First and foremost, congratulations on your pregnancy!
This is a very common question asked by many pregnant patients. Though not all will have bleeding gums, about half of them tend to have some mild to moderate gingivitis. This is also called pregnancy gingivitis and the inflammation is caused by hormonal changes in the body (higher progesterone levels) that make your gums more sensitive to the plaque bacteria and by increased blood supply to your mouth.
Some people may develop a small lump on the gum that bleeds easily when you brush. This gum nodule (which is rare) is called a pregnancy epulis. It can grow to quite a large size on the gums and is more likely to appear in area in the mouth where you have neglected in your brushing and the gums are usually red and swollen in the begining.
It usually disappear after your baby is delivered. But if it doesn’t, you will need to have it removed. If it causes discomfort, interferes with chewing or brushing, or starts to bleed profusely, you can have it removed while you are pregnant.
Remember to take good care of your teeth and gums during pregnancy. If you don’t treat gingivitis, it can get worse and develop into periodontitis, a more serious form of gum disease in which the infection goes beyond your gums into the bone and other tissue that support your teeth.
Prevention is key. Practice good oral hygiene and get regular preventive dental care. Brush thoroughly but gently at least twice a day and floss daily. If you have not seen your dentist recently, schedule a visit now for a thorough cleaning and checkup. And be sure to let him or her know that you are pregnant and which trimester you are in.
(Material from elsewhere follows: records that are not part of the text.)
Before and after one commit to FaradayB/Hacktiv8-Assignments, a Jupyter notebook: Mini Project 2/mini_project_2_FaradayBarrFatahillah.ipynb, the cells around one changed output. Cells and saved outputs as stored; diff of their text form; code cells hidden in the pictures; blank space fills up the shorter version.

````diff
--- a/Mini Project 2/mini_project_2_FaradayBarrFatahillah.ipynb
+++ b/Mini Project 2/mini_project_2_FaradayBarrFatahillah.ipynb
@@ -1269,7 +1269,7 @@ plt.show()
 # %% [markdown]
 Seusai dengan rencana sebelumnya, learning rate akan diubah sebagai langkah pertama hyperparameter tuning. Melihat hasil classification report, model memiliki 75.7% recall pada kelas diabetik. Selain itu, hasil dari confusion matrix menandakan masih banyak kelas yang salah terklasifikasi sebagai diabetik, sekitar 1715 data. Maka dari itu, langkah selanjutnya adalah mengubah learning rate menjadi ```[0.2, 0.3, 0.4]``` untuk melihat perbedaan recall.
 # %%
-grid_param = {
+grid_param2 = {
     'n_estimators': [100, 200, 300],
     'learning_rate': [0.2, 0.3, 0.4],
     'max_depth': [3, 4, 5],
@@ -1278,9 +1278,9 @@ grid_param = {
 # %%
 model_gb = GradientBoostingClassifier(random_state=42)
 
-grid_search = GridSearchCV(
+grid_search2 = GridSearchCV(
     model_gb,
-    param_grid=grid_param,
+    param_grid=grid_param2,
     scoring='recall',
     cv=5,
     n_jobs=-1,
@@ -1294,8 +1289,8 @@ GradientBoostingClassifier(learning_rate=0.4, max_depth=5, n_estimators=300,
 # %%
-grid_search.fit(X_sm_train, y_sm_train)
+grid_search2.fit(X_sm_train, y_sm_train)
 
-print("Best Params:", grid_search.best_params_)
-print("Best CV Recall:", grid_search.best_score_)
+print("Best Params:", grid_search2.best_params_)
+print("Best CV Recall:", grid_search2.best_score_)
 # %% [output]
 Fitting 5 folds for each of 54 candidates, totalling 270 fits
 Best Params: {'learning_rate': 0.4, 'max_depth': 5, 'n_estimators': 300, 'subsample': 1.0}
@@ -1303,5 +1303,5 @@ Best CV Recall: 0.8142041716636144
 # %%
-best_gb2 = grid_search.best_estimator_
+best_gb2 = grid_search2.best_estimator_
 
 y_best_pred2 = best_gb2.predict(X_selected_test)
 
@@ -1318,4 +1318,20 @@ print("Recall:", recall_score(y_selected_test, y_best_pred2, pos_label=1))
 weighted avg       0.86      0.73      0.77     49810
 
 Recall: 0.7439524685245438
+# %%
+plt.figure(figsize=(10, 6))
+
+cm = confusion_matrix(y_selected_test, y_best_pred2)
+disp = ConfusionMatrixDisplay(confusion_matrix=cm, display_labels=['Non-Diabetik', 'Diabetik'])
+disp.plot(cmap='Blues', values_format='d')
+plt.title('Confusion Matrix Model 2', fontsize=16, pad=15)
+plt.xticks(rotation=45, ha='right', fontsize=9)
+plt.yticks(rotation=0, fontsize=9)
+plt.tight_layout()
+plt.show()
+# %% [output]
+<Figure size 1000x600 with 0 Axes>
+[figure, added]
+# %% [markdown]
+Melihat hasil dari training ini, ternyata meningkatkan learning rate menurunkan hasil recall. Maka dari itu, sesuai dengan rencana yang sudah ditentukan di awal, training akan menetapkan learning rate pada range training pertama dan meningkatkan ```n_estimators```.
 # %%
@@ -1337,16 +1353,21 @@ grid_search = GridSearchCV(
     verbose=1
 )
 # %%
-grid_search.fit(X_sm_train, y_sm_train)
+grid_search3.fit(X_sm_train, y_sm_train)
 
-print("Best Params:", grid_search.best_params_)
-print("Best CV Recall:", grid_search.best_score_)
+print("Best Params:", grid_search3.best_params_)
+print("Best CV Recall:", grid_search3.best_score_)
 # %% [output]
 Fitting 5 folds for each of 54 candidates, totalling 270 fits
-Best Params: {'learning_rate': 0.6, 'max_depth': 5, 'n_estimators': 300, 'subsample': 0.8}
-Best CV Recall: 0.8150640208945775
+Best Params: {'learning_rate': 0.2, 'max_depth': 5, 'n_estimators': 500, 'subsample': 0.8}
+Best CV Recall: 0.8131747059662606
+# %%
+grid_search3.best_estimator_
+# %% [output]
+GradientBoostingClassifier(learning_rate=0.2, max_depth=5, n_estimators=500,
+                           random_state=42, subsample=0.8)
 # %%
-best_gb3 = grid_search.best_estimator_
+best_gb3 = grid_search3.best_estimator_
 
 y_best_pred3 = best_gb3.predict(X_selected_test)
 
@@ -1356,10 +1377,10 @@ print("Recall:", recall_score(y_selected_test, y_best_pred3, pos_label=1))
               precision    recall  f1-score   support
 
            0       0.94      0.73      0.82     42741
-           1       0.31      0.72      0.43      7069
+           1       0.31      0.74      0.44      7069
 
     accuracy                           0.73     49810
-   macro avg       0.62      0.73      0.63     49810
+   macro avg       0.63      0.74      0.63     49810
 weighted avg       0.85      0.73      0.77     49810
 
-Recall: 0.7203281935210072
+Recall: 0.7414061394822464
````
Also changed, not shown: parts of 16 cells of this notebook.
You may probably need to see your dentist more than 1 visit during your pregnancy, or even more often if you already have gum disease, since pregnancy is likely to make the problem worse.